▸ **Task details**
Line by line, check the data for the string "inputType" and state how many lines have it, nothing more.

▸ **Entries supplied**
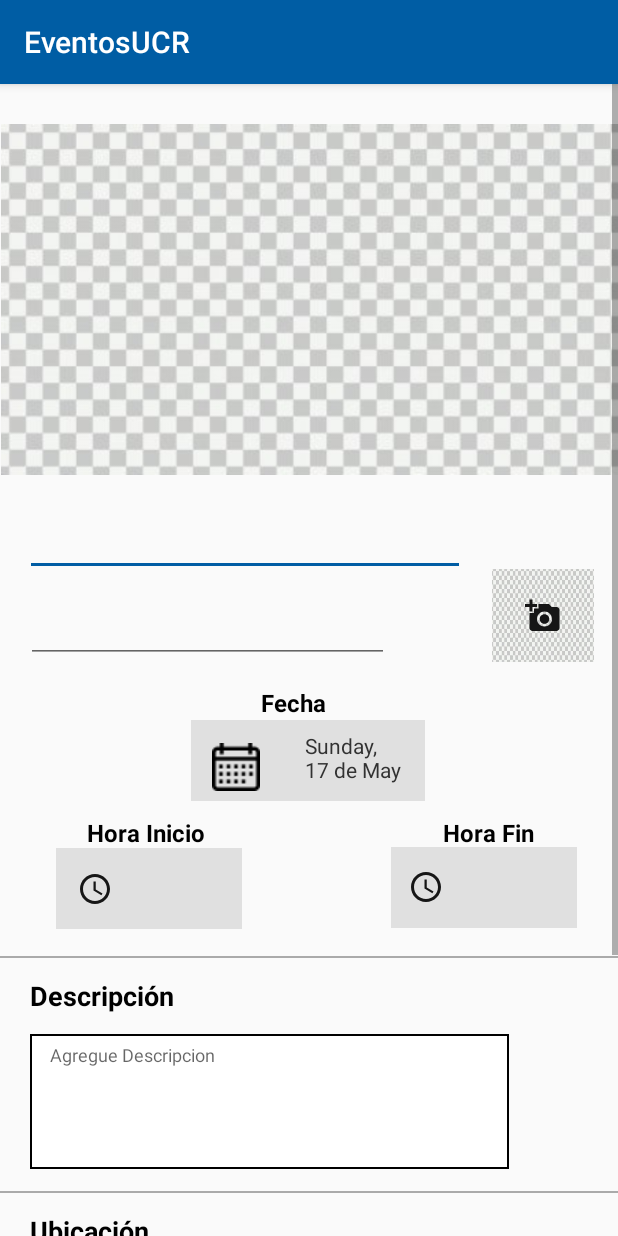
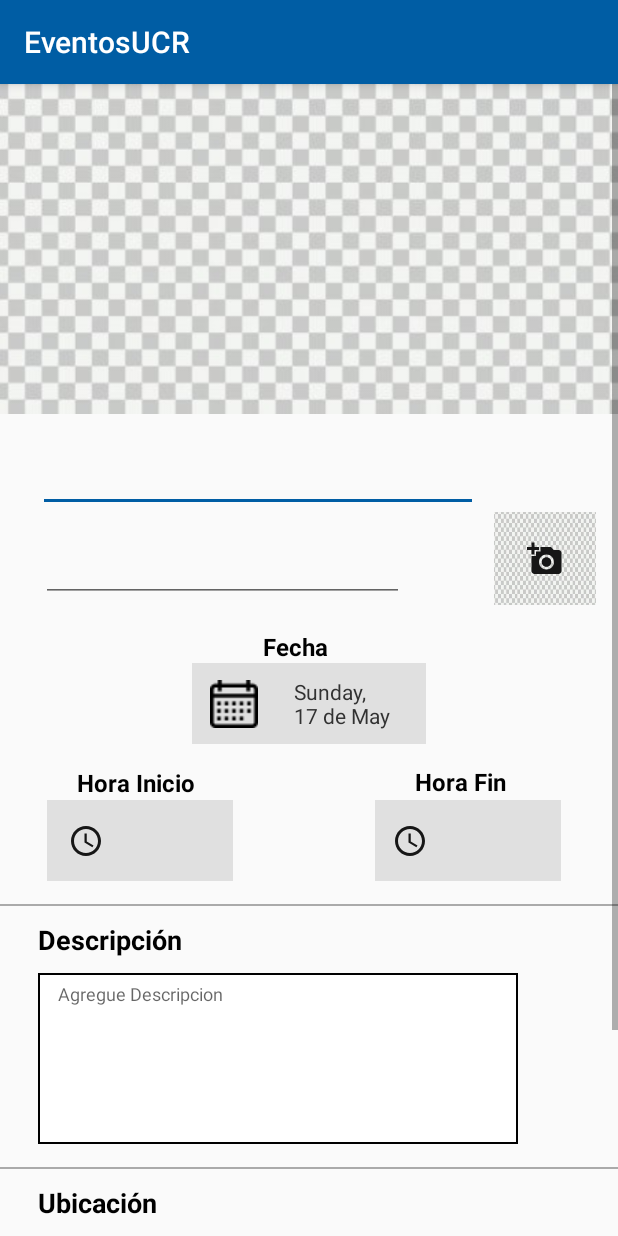
Before and after one commit to pipo2310/EventosUCR, an Android app: the ModificarEliminarEvento screen opened directly, with no data from a screen before it, on a phone screen of 412 x 824 dp. Run offline under Robolectric (Android 15) with nearby library versions, the phone set to English and light mode, and no system bars; 3 statements that could not run were skipped.

Commit message:
Vista modificar evento arreglada

```diff
--- a/app/src/main/res/layout/activity_modificar_eliminar_evento.xml
+++ b/app/src/main/res/layout/activity_modificar_eliminar_evento.xml
@@ -5,82 +5,50 @@
     android:layout_width="match_parent"
     android:layout_height="match_parent"
     android:fillViewport="true"
-    tools:context=".CrearEvento">
-
-
-    <androidx.constraintlayout.widget.ConstraintLayout
+    tools:context=".ModificarEliminarEvento">
+    <LinearLayout
         android:layout_width="match_parent"
-        android:layout_height="wrap_content"
-        android:orientation="vertical" >
-
+        android:layout_height="match_parent"
+        android:orientation="vertical">
         <ImageView
             android:id="@+id/imagenEventoModificar"
-            android:layout_width="wrap_content"
-            android:layout_height="wrap_content"
-            android:layout_marginStart="17dp"
-            android:layout_marginTop="16dp"
-            android:layout_marginEnd="18dp"
-            android:layout_marginBottom="1dp"
-            app:layout_constraintBottom_toTopOf="@+id/nombreEvento"
-            app:layout_constraintEnd_toEndOf="parent"
-            app:layout_constraintHorizontal_bias="0.485"
-            app:layout_constraintStart_toStartOf="parent"
-            app:layout_constraintTop_toTopOf="parent"
-            app:layout_constraintVertical_bias="1.0"
+            android:layout_width="match_parent"
+            android:layout_height="220dp"
+            android:scaleType="centerCrop"
+            android:adjustViewBounds="true"
             app:srcCompat="@drawable/imagenblanco" />
-
         <EditText
             android:id="@+id/nombreEvento"
             android:layout_width="wrap_content"
             android:layout_height="wrap_content"
             android:layout_marginEnd="34dp"
+            android:layout_marginStart="25dp"
+            android:layout_marginTop="10dp"
             android:ems="10"
             android:hint="Nombre del evento"
             android:inputType="textPersonName"
             android:textColor="#AFAFAF"
-            android:textSize="25sp"
-            app:layout_constraintBottom_toBottomOf="parent"
-            app:layout_constraintEnd_toEndOf="parent"
-            app:layout_constraintHorizontal_bias="0.196"
-            app:layout_constraintStart_toStartOf="parent"
-            app:layout_constraintTop_toTopOf="parent"
-            app:layout_constraintVertical_bias="0.284" />
-
-        <EditText
-            android:id="@+id/agregarDireccion"
-            android:layout_width="242dp"
-            android:layout_height="44dp"
-            android:layout_marginTop="14dp"
-            android:ems="10"
-            android:hint="Agregar dirección"
-            android:inputType="textPersonName"
-            android:maxLength="20"
-            android:paddingStart="40sp"
-            android:textColor="#AFAFAF"
-            android:textSize="12sp"
-            app:layout_constraintBottom_toBottomOf="parent"
-            app:layout_constraintEnd_toEndOf="parent"
-            app:layout_constraintHorizontal_bias="0.118"
-            app:layout_constraintStart_toStartOf="parent"
-            app:layout_constraintTop_toBottomOf="@+id/nombreEvento"
-            app:layout_constraintVertical_bias="0.737" />
+            android:textSize="25sp" />
+        <androidx.constraintlayout.widget.ConstraintLayout
+            android:layout_width="match_parent"
+            android:layout_height="wrap_content"
+            android:layout_marginStart="25dp">
 
             <EditText
                 android:id="@+id/nombreInstitucion2"
                 android:layout_width="242dp"
                 android:layout_height="44dp"
-            android:layout_marginTop="14dp"
                 android:ems="10"
                 android:hint="Nombre de entidad/institucion"
                 android:inputType="textPersonName"
                 android:textColor="#AFAFAF"
                 android:textSize="12sp"
                 app:layout_constraintBottom_toBottomOf="parent"
-            app:layout_constraintEnd_toEndOf="parent"
-            app:layout_constraintHorizontal_bias="0.101"
+                app:layout_constraintEnd_toStartOf="@+id/agregarImagen"
+                app:layout_constraintHorizontal_bias="0.028"
                 app:layout_constraintStart_toStartOf="parent"
-            app:layout_constraintTop_toBottomOf="@+id/nombreEvento"
-            app:layout_constraintVertical_bias="0.0" />
+                app:layout_constraintTop_toTopOf="parent"
+                app:layout_constraintVertical_bias="0.888" />
 
             <ImageButton
 
@@ -96,6 +64,10 @@
                 app:layout_constraintVertical_bias="0.339"
                 app:srcCompat="@drawable/ic_add_a_photo_black_24dp" />
 
+        </androidx.constraintlayout.widget.ConstraintLayout>
+        <androidx.constraintlayout.widget.ConstraintLayout
+            android:layout_width="match_parent"
+            android:layout_height="wrap_content">
             <TextView
                 android:id="@+id/titulofecha"
                 android:layout_width="wrap_content"
@@ -106,38 +78,33 @@
                 android:textStyle="bold"
                 app:layout_constraintBottom_toBottomOf="parent"
                 app:layout_constraintEnd_toEndOf="parent"
-            app:layout_constraintHorizontal_bias="0.472"
+                app:layout_constraintHorizontal_bias="0.476"
                 app:layout_constraintStart_toStartOf="parent"
                 app:layout_constraintTop_toTopOf="parent"
-            app:layout_constraintVertical_bias="0.404" />
+                app:layout_constraintVertical_bias="0.238" />
 
             <ImageView
                 android:id="@+id/fondo"
                 android:layout_width="156dp"
                 android:layout_height="54dp"
                 android:background="#E0E0E0"
-            app:layout_constraintBottom_toBottomOf="parent"
                 app:layout_constraintEnd_toEndOf="parent"
-            app:layout_constraintHorizontal_bias="0.498"
                 app:layout_constraintStart_toStartOf="parent"
-            app:layout_constraintTop_toTopOf="parent"
-            app:layout_constraintVertical_bias="0.441" />
+                app:layout_constraintTop_toBottomOf="@+id/titulofecha"/>
 
             <TextView
                 android:id="@+id/fecha"
+                style="@android:style/Widget.EditText"
                 android:layout_width="wrap_content"
                 android:layout_height="wrap_content"
+                android:background="@null"
                 android:text="Jueves, \n26 de marzo"
                 android:textColor="@android:color/secondary_text_light"
                 android:textSize="14sp"
-            android:background="@null"
-            style="@android:style/Widget.EditText"
-            app:layout_constraintBottom_toBottomOf="@+id/fondo"
+                app:layout_constraintBottom_toBottomOf="parent"
                 app:layout_constraintEnd_toEndOf="@+id/fondo"
-            app:layout_constraintHorizontal_bias="0.825"
-            app:layout_constraintStart_toStartOf="@+id/fondo"
-            app:layout_constraintTop_toTopOf="@+id/fondo"
-            app:layout_constraintVertical_bias="0.4" />
+                app:layout_constraintStart_toEndOf="@+id/calendario"
+                app:layout_constraintTop_toTopOf="@+id/fondo"/>
 
             <ImageButton
                 android:id="@+id/calendario"
@@ -146,11 +113,17 @@
                 android:background="#00FFFFFF"
                 app:layout_constraintBottom_toBottomOf="@+id/fondo"
                 app:layout_constraintEnd_toEndOf="@+id/fondo"
-            app:layout_constraintHorizontal_bias="0.112"
+                app:layout_constraintHorizontal_bias="0.096"
                 app:layout_constraintStart_toStartOf="@+id/fondo"
                 app:layout_constraintTop_toBottomOf="@+id/titulofecha"
-            app:layout_constraintVertical_bias="0.714"
-            app:srcCompat="@drawable/calendaricon" />
+                app:srcCompat="@drawable/calendaricon"/>
+
+        </androidx.constraintlayout.widget.ConstraintLayout>
+
+        <androidx.constraintlayout.widget.ConstraintLayout
+            android:layout_width="match_parent"
+            android:layout_height="wrap_content"
+            android:layout_marginTop="10dp">
 
             <ImageView
                 android:id="@+id/fondotiempoIni"
@@ -159,22 +132,26 @@
                 android:background="#E0E0E0"
                 app:layout_constraintBottom_toBottomOf="parent"
                 app:layout_constraintEnd_toEndOf="parent"
-            app:layout_constraintHorizontal_bias="0.13"
+                app:layout_constraintHorizontal_bias="0.108"
                 app:layout_constraintStart_toStartOf="parent"
                 app:layout_constraintTop_toTopOf="parent"
-            app:layout_constraintVertical_bias="0.53" />
+                app:layout_constraintVertical_bias="1.0" />
 
             <TextView
                 android:id="@+id/tiempoInicio"
+                style="@android:style/Widget.EditText"
                 android:layout_width="wrap_content"
                 android:layout_height="wrap_content"
+                android:background="@null"
                 android:text=":"
+                android:textColor="@android:color/secondary_text_light"
+                android:textSize="14sp"
                 app:layout_constraintBottom_toBottomOf="@+id/fondotiempoIni"
                 app:layout_constraintEnd_toEndOf="@+id/fondotiempoIni"
                 app:layout_constraintHorizontal_bias="0.436"
                 app:layout_constraintStart_toEndOf="@+id/tiempoIniimg"
                 app:layout_constraintTop_toTopOf="@+id/fondotiempoIni"
-            app:layout_constraintVertical_bias="0.457" />
+                app:layout_constraintVertical_bias="0.457"  />
 
             <ImageButton
                 android:id="@+id/tiempoIniimg"
@@ -192,33 +169,32 @@
                 android:id="@+id/titulotiempoInicio"
                 android:layout_width="wrap_content"
                 android:layout_height="wrap_content"
+                android:layout_marginTop="4dp"
                 android:gravity="center"
                 android:text="Hora Fin"
                 android:textColor="#000000"
                 android:textSize="16sp"
                 android:textStyle="bold"
-            app:layout_constraintBottom_toBottomOf="parent"
-            app:layout_constraintEnd_toEndOf="@+id/fondotiempoFin"
-            app:layout_constraintHorizontal_bias="0.546"
-            app:layout_constraintStart_toStartOf="@+id/fondotiempoFin"
-            app:layout_constraintTop_toTopOf="parent"
-            app:layout_constraintVertical_bias="0.491" />
+                app:layout_constraintEnd_toEndOf="parent"
+                app:layout_constraintHorizontal_bias="0.787"
+                app:layout_constraintStart_toStartOf="parent"
+                app:layout_constraintTop_toTopOf="parent" />
 
             <TextView
                 android:id="@+id/titulotiempoFin"
-            android:layout_width="wrap_content"
-            android:layout_height="wrap_content"
+                android:layout_width="87dp"
+                android:layout_height="23dp"
+                android:layout_marginTop="4dp"
                 android:gravity="center"
                 android:text="Hora Inicio"
                 android:textColor="#000000"
                 android:textSize="16sp"
                 android:textStyle="bold"
-            app:layout_constraintBottom_toBottomOf="parent"
-            app:layout_constraintEnd_toEndOf="@+id/fondotiempoIni"
-            app:layout_constraintHorizontal_bias="0.446"
-            app:layout_constraintStart_toStartOf="@+id/fondotiempoIni"
-            app:layout_constraintTop_toTopOf="parent"
-            app:layout_constraintVertical_bias="0.491" />
+                app:layout_constraintBottom_toTopOf="@+id/fondotiempoIni"
+                app:layout_constraintEnd_toEndOf="parent"
+                app:layout_constraintHorizontal_bias="0.143"
+                app:layout_constraintStart_toStartOf="parent"
+                app:layout_constraintTop_toTopOf="parent" />
 
             <ImageView
                 android:id="@+id/fondotiempoFin"
@@ -227,20 +203,20 @@
                 android:background="#E0E0E0"
                 app:layout_constraintBottom_toBottomOf="parent"
                 app:layout_constraintEnd_toEndOf="parent"
-            app:layout_constraintHorizontal_bias="0.904"
+                app:layout_constraintHorizontal_bias="0.868"
                 app:layout_constraintStart_toStartOf="parent"
-            app:layout_constraintTop_toTopOf="parent"
-            app:layout_constraintVertical_bias="0.529" />
+                app:layout_constraintTop_toBottomOf="@+id/titulotiempoInicio"
+                app:layout_constraintVertical_bias="1.0"  />
 
             <TextView
                 android:id="@+id/tiempoFin"
+                style="@android:style/Widget.EditText"
                 android:layout_width="wrap_content"
                 android:layout_height="wrap_content"
-            style="@android:style/Widget.EditText"
+                android:background="@null"
+                android:text=":"
                 android:textColor="@android:color/secondary_text_light"
                 android:textSize="14sp"
-            android:background="@null"
-            android:text=":"
                 app:layout_constraintBottom_toBottomOf="@+id/fondotiempoFin"
                 app:layout_constraintEnd_toEndOf="@+id/fondotiempoFin"
                 app:layout_constraintHorizontal_bias="0.464"
@@ -260,67 +236,31 @@
                 app:layout_constraintTop_toTopOf="@+id/fondotiempoFin"
                 app:srcCompat="@drawable/ic_access_time_black_24dp" />
 
+
+        </androidx.constraintlayout.widget.ConstraintLayout>
         <View
             android:id="@+id/view"
             android:layout_width="match_parent"
             android:layout_height="1dp"
             android:background="@android:color/darker_gray"
-            app:layout_constraintBottom_toBottomOf="parent"
-            app:layout_constraintEnd_toEndOf="parent"
-            app:layout_constraintHorizontal_bias="0.0"
-            app:layout_constraintStart_toStartOf="parent"
-            app:layout_constraintTop_toTopOf="parent"
-            app:layout_constraintVertical_bias="0.728" />
-
-        <View
-            android:id="@+id/view2"
-            android:layout_width="match_parent"
-            android:layout_height="1dp"
-            android:background="@android:color/darker_gray"
-            app:layout_constraintBottom_toBottomOf="parent"
-            app:layout_constraintEnd_toEndOf="parent"
-            app:layout_constraintHorizontal_bias="1.0"
-            app:layout_constraintStart_toStartOf="parent"
-            app:layout_constraintTop_toTopOf="parent"
-            app:layout_constraintVertical_bias="0.573" />
-
+            android:layout_marginTop="15dp" />
         <TextView
             android:id="@+id/tituloDescripcion"
             android:layout_width="wrap_content"
             android:layout_height="wrap_content"
             android:gravity="center"
             android:text="Descripción"
+            android:layout_marginStart="25dp"
+            android:layout_marginTop="10dp"
             android:textColor="#000000"
             android:textSize="18sp"
-            android:textStyle="bold"
-            app:layout_constraintBottom_toBottomOf="parent"
-            app:layout_constraintEnd_toEndOf="parent"
-            app:layout_constraintHorizontal_bias="0.064"
-            app:layout_constraintStart_toStartOf="parent"
-            app:layout_constraintTop_toTopOf="parent"
-            app:layout_constraintVertical_bias="0.601" />
-
-        <TextView
-            android:id="@+id/tituloDescripcion2"
-            android:layout_width="wrap_content"
-            android:layout_height="wrap_content"
-            android:gravity="center"
-            android:text="Ubicación"
-            android:textColor="#000000"
-            android:textSize="18sp"
-            android:textStyle="bold"
-            app:layout_constraintBottom_toBottomOf="parent"
-            app:layout_constraintEnd_toEndOf="parent"
-            app:layout_constraintHorizontal_bias="0.06"
-            app:layout_constraintStart_toStartOf="parent"
-            app:layout_constraintTop_toTopOf="parent"
-            app:layout_constraintVertical_bias="0.759" />
-
+            android:textStyle="bold" />
         <EditText
             android:id="@+id/agregueDescripcion2"
-            android:layout_width="319dp"
-            android:layout_height="90dp"
+            android:layout_width="320dp"
+            android:layout_height="114dp"
             android:layout_marginTop="10dp"
+            android:layout_marginStart="25dp"
             android:background="@drawable/edittextbackg"
             android:ems="10"
             android:gravity="start|left"
@@ -328,13 +268,47 @@
             android:inputType="textPersonName"
             android:paddingStart="5sp"
             android:paddingTop="5sp"
+            android:textSize="12sp" />
+        <View
+            android:id="@+id/view2"
+            android:layout_width="match_parent"
+            android:layout_height="1dp"
+            android:background="@android:color/darker_gray"
+            android:layout_marginTop="15dp"/>
+        <TextView
+            android:id="@+id/tituloUbicacionCE"
+            android:layout_width="wrap_content"
+            android:layout_height="wrap_content"
+            android:gravity="center"
+            android:layout_marginStart="25dp"
+            android:layout_marginTop="10dp"
+            android:text="Ubicación"
+            android:textColor="#000000"
+            android:textSize="18sp"
+            android:textStyle="bold" />
+        <androidx.constraintlayout.widget.ConstraintLayout
+            android:layout_width="match_parent"
+            android:layout_height="wrap_content"
+            android:orientation="vertical"
+            android:layout_marginTop="10dp"
+            tools:layout_editor_absoluteY="516dp">
+            <EditText
+                android:id="@+id/agregarDireccion"
+                android:layout_width="242dp"
+                android:layout_height="44dp"
+                android:ems="10"
+                android:hint="Agregar dirección"
+                android:inputType="textPersonName"
+                android:maxLength="20"
+                android:paddingStart="40sp"
+                android:textColor="#AFAFAF"
                 android:textSize="12sp"
                 app:layout_constraintBottom_toBottomOf="parent"
                 app:layout_constraintEnd_toEndOf="parent"
-            app:layout_constraintHorizontal_bias="0.0"
-            app:layout_constraintStart_toStartOf="@+id/tituloDescripcion"
-            app:layout_constraintTop_toBottomOf="@+id/tituloDescripcion"
-            app:layout_constraintVertical_bias="0.012" />
+                app:layout_constraintHorizontal_bias="0.121"
+                app:layout_constraintStart_toStartOf="parent"
+                app:layout_constraintTop_toBottomOf="@+id/tituloDescripcion2"
+                app:layout_constraintVertical_bias="0.088" />
 
             <ImageView
                 android:id="@+id/imageView2"
@@ -348,11 +322,18 @@
                 app:layout_constraintVertical_bias="0.0"
                 app:srcCompat="@drawable/ic_location_on_black_24dp" />
 
+        </androidx.constraintlayout.widget.ConstraintLayout>
+
+        <androidx.constraintlayout.widget.ConstraintLayout
+            android:layout_width="match_parent"
+            android:layout_height="wrap_content"
+            android:layout_marginTop="40dp"
+            android:layout_marginBottom="40dp">
+
             <Button
                 android:id="@+id/modificarEvento"
                 android:layout_width="102dp"
                 android:layout_height="43dp"
-            android:layout_marginBottom="28dp"
                 android:background="@drawable/boton_redondeado"
                 android:text="Modificar"
                 android:textColor="#FFFFFF"
@@ -360,14 +341,13 @@
                 app:layout_constraintEnd_toEndOf="parent"
                 app:layout_constraintHorizontal_bias="0.167"
                 app:layout_constraintStart_toStartOf="parent"
-            app:layout_constraintTop_toBottomOf="@+id/agregarDireccion"
+                app:layout_constraintTop_toTopOf="parent"
                 app:layout_constraintVertical_bias="0.663" />
 
             <Button
                 android:id="@+id/eliminarEvento"
                 android:layout_width="102dp"
                 android:layout_height="43dp"
-            android:layout_marginBottom="28dp"
                 android:background="@drawable/boton_redondeado"
                 android:text="Eliminar"
                 android:textColor="#FFFFFF"
@@ -375,8 +355,12 @@
                 app:layout_constraintEnd_toEndOf="parent"
                 app:layout_constraintHorizontal_bias="0.816"
                 app:layout_constraintStart_toStartOf="parent"
-            app:layout_constraintTop_toBottomOf="@+id/agregarDireccion"
+                app:layout_constraintTop_toTopOf="parent"
                 app:layout_constraintVertical_bias="0.663" />
 
         </androidx.constraintlayout.widget.ConstraintLayout>
+
+
+    </LinearLayout>
+
 </ScrollView>
```
Lines whose indentation alone changed are shown as unchanged.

▸ **Solution for this problem**
5